GH Chamber Backs Muskegon Airport
Like its counterpart in Muskegon that initiated the effort, The Chamber of Commerce of Grand Haven, Spring Lake and Ferrysburg will encourage its members to commit to using Muskegon County Airport for business travel.
Backing the initiative, spearheaded by the Muskegon Area Chamber of Commerce, is part of trying to take a more regional view of issues affecting the business community, Grand Haven Chamber President Joy Gaasch said. The Grand Haven chamber’s board of directors endorsed the effort late last month.
“There’s so much synergy between the Muskegon County businesses and northwest Ottawa County businesses, it makes sense to work together,” Gaasch said. “We’re interconnected in so many ways. The boundary lines do not mean anything to commerce.”
The Muskegon chamber’s goal is to increase Muskegon County Airport’s market share within the lakeshore region from 25 percent to 35 percent within two years and spur its largest carrier, Northwest Airlines, to commence jet service, while in the process strengthening the region’s economic viability through an improved air transportation system.
The Muskegon chamber hopes to help further grow the airport’s market share to 55 percent within five years, bring a third airline to Muskegon that will provide jet service, and add flights to and from a new regional hub, preferably Minneapolis.
Muskegon County Airport’s two air carriers provide 16 commuter flights daily between Muskegon and regional air hubs in Detroit and Milwaukee. The airport’s passenger traffic declined 8 percent in 2002, from 81,103 to 74,297 passengers, largely because of the loss of one airline that provided service between Muskegon and Chicago’s O’Hare Airport.
The basis of the initiative is to help Muskegon County Airport increase passenger volumes to the point where airlines, as they deploy new jet-powered aircraft in the coming years that business and leisure travelers prefer to fly, will implement commuter jet service locally. About 60 percent of Muskegon County Airport’s passenger volume comes from business travelers.
In backing the Muskegon chamber’s initiative, the Grand Haven chamber is taking yet another step toward improving relations between two communities whose leaders for years have not always gotten along so well.
Relations, at least in the business sector, have markedly improved in recent years. The Grand Haven chamber two years ago, seeing the potential spin-off benefits locally, endorsed Muskegon’s SmartZone application to the state and the two organizations are in the third year of jointly planning an annual business showcase this May.
Gaasch sees endorsing the airport initiative as taking another step forward and further strengthening ties between the two organizations and “opening the door” for future collaboration on regional issues in the future.
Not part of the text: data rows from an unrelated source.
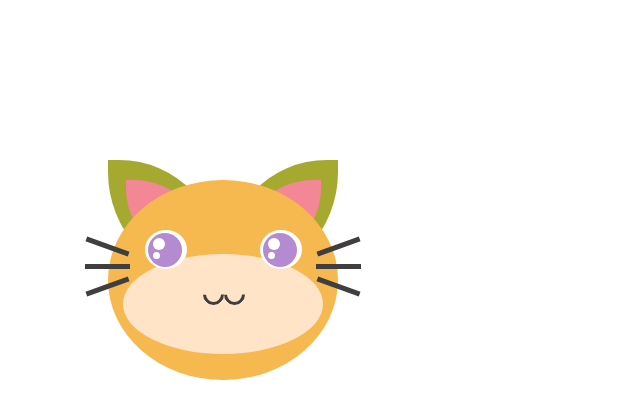
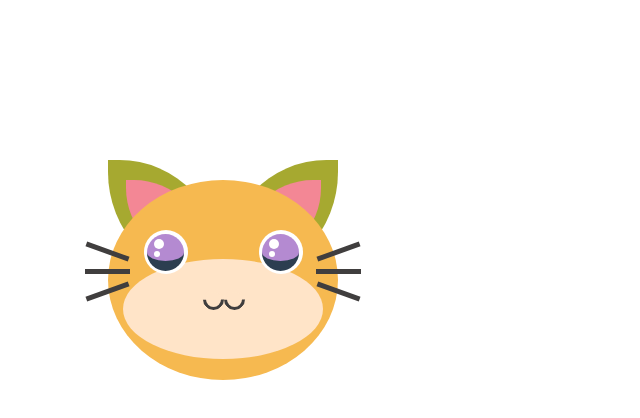
Before and after one commit to MrGrizz/myCryptoKitties, a Vue app in the folder my-crypto-kitties-web/: page / in a window 1280 px wide. Shown: the top 418 px of the page, without its empty margins (0-640 px from the left). Built offline with nearby package versions, Linux system fonts and the light colour scheme.

Commit message:
add eyes cattribute

```diff
--- a/my-crypto-kitties-web/src/App.vue
+++ b/my-crypto-kitties-web/src/App.vue
@@ -1,6 +1,6 @@
 <template>
   <div class="main-container">
-    <Cat dna="f6b950a6a930b48ad1ffe4c8" />
+    <Cat dna="f6b950a6a930b48ad1ffe4c8c12a8b9" />
   </div>
 </template>
 
--- a/my-crypto-kitties-web/src/assets/less/cat.less
+++ b/my-crypto-kitties-web/src/assets/less/cat.less
@@ -49,37 +49,37 @@
       z-index: 10;
 
       .eye {
-        width: 42px;
-        height: 39px;
+        width: 44px;
+        height: 44px;
         background-color: #ffffff;
         border-radius: 50%;
+        display: flex;
+        justify-content: center;
+        align-items: center;
 
         .pupils {
-          width: 34px;
-          height: 34px;
-          position: relative;
-          top: 3px;
-          left: 3px;
+          width: 37px;
+          height: 37px;
           border-radius: 50%;
+          box-sizing: border-box;
 
           .dot1, .dot2 {
-            position: relative;
             background-color: #ffffff;
             border-radius: 50%;
           }
 
           .dot1 {
-            top: 5px;
-            left: 5px;
-            width: 12px;
-            height: 12px;
+            margin-top: 5px;
+            margin-left: 7px;
+            width: 10px;
+            height: 10px;
           }
 
           .dot2 {
-            top: 7px;
-            left: 5px;
-            width: 7px;
-            height: 7px;
+            margin-top: 2px;
+            margin-left: 7px;
+            width: 6px;
+            height: 6px;
           }
         }
       }
--- a/my-crypto-kitties-web/src/components/Cat.vue
+++ b/my-crypto-kitties-web/src/components/Cat.vue
@@ -11,13 +11,13 @@
     <div class="body" v-bind:style="{backgroundColor: color1}">
       <div class="eyes">
         <div class="eye">
-          <div class="pupils" v-bind:style="{backgroundColor: color3}">
+          <div class="pupils" v-bind:style="{backgroundColor: color3, borderTop: pupilsBorderTop, borderBottom: pupilsBorderBottom}">
             <div class="dot1"></div>
             <div class="dot2"></div>
           </div>
         </div>
         <div class="eye">
-          <div class="pupils" v-bind:style="{backgroundColor: color3}">
+          <div class="pupils" v-bind:style="{backgroundColor: color3, borderTop: pupilsBorderTop, borderBottom: pupilsBorderBottom}">
             <div class="dot1"></div>
             <div class="dot2"></div>
           </div>
@@ -64,6 +64,12 @@
     this.color2 = this.DNA?.getColor2();
     this.color3 = this.DNA?.getColor3();
     this.color4 = this.DNA?.getColor4();
+
+    if (this.DNA?.getCattribute1() > 0) {
+      this.pupilsBorderTop = this.DNA?.getCattribute1() + 'px solid';
+    } else {
+      this.pupilsBorderBottom = -this.DNA?.getCattribute1() + 'px solid';
+    }
   },
 
   data() {
@@ -73,6 +79,8 @@
       color2: null,
       color3: null,
       color4: null,
+      pupilsBorderTop: '0px solid',
+      pupilsBorderBottom: '0px solid',
     }
   }
 }
--- a/my-crypto-kitties-web/src/dna/DNA.js
+++ b/my-crypto-kitties-web/src/dna/DNA.js
@@ -21,4 +21,18 @@
         return '#' + this.dna.substring(18, 24);
     }
 
+    getColor5() {
+        return '#' + this.dna.substring(24, 30);
+    }
+
+    getCattribute1() {
+        let cattribute1 = parseInt(this.dna.substring(30, 31));
+
+        if (cattribute1 > 4) {
+            cattribute1 = -cattribute1 + 4;
+        }
+
+        return cattribute1 * 2;
+    }
+
 }
```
Improved business ties now can also help the two overcome differences that may crop up in the future, she said.
“It’s a new era,” Gaasch said. “Our concern is our business community and the viability of our businesses, and the success of our businesses hinges on the success of our communities. And you can’t separate them.”